A componentized design system is a great way to make sure multiple products are ‘on brand’, but I don’t think that’s the most important reason to use one. What’s more powerful, to me, is the ability to let designers and developers think about UX problems at a higher level. By providing larger legos from which to assemble interfaces, a design system focuses attention on what the user actually needs to do, because the difficult details of low-level interactions have already been taken care of.
Here’s a tip for increasing that particular kind of leverage:
A design system will often have many components that offer the same affordance. A great example is “selecting one item out of a list of possibilities”.
That same action might be afforded by a radio group, a select dropdown, a listbox, a group of toggle buttons, etc.
We tend to think of these components as totally separate entities. That makes intuitive sense: they present themselves very differently, the implementations are very different, the accessibility implications are very different.
But really, they are asking the user to make the same kind of decision; and the reasons for using one over another are pretty fluid.
Take a moment to checkout the big, complicated decision matrix at the bottom of this Nielson Norman Group post. That’s just for deciding between a dropdown and a listbox! And many of the criteria might change over time — you have 5 or fewer options now, but in a year you might have 12.

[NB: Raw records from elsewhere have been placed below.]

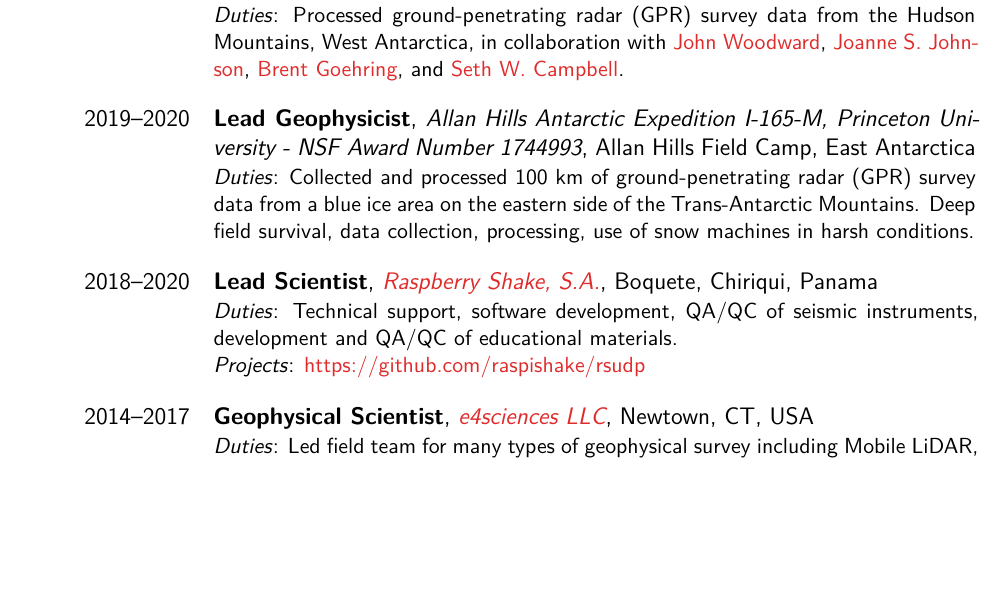
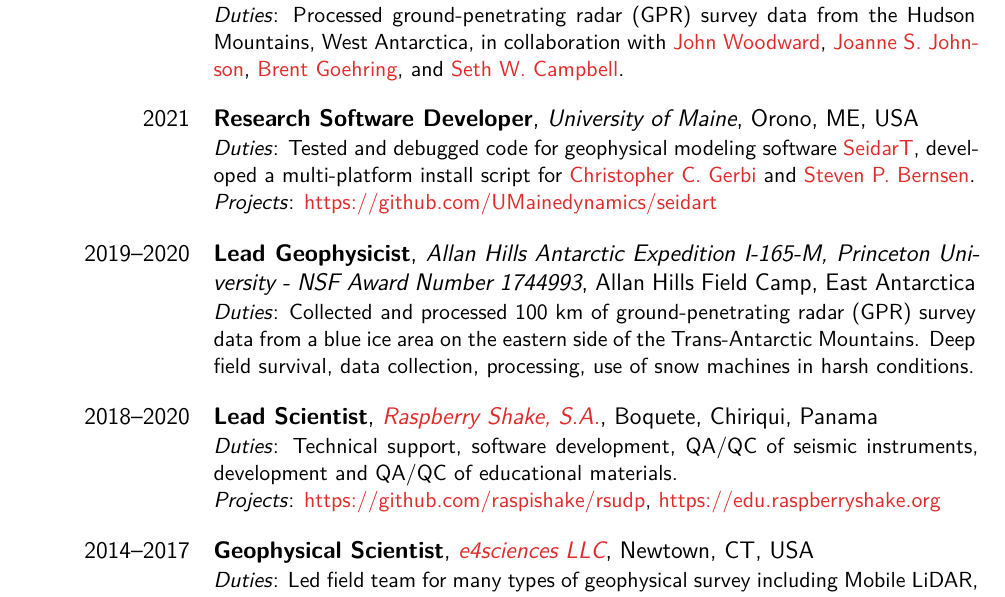
Before and after one commit to iannesbitt/cv, a LaTeX CV (cv.tex): part of page 2 of 6, cut so that both start at the same text, the shorter picture padded with empty space. The pictures show the PDF file _output/cv.pdf that the author committed with the source.

Commit message:
additions and improvements

```diff
--- a/cv.tex
+++ b/cv.tex
@@ -224,6 +225,20 @@
 }
 
 \cventry[1em]
+{2021}
+{Research Software Developer}
+{University of Maine}
+{Orono, ME, USA}
+{}
+{
+    \emph{Duties}: Tested and debugged code for geophysical modeling software
+    \seidart, developed a multi-platform install script for \chris\ and
+    \stevebernsen.
+    \\
+    \emph{Projects}: \url{https://github.com/UMainedynamics/seidart}
+}
+
+\cventry[1em]
 {2019--2020}
 {Lead Geophysicist}
 {Allan Hills Antarctic Expedition I-165-M,
```
Also changed, not shown: _output/cv.pdf, cv.tex (6 more changed lines).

I want to make the case that, rather than organizing your design system by appearance, you should organize it by affordance.
For each affordance, make a parent component that delegates to the various guises that affordance can take, and name it after the user action, rather than some detail of the implementation:
<pick-one [options]="options" appearance="native-dropdown" (change)="setOption($event)"> </pick-one> // instead of <dropdown [options]="options" (change)="setOption($event)"> </dropdown>
This not only makes it easy to change your mind about how to present that affordance as your needs change, it also makes it easy to be more creatively responsive. A custom dropdown might look much nicer on desktop, but be harder to use than the native option on mobile; a set of toggles that fit nicely on a large screen might need to collapse to a listbox on a small screen. When you’re just asking “what’s the best way to a user to pick among options”, you can make better choices than if you’re asking “how can I make this dropdown work on mobile?”
But most important of all, this lets your code describe what it does for the user — which is a huge conceptual win. When you sketch a box into your wireframe, you can label it ‘pick one’ and worry about the most appropriate presentation later. That lets you ocus more on the UX of your UX, and leave the UI details to be determined in the prototype.
You could even let the component enforce your chosen best practices. That Nielson Norman post suggests 5 items or fewer should all be simultaneously visible, while more than that might be better tucked away into some kind of disclosure. If you really want your design system to free you from low-level UI decisions, make that happen automatically! Any decisions based on quantity, length, and other measurable properties could be automated entirely, handle dynamic data gracefully, and free designers and developers to think about user needs at a higher, more abstract level — which is what I think a component system is meant to do.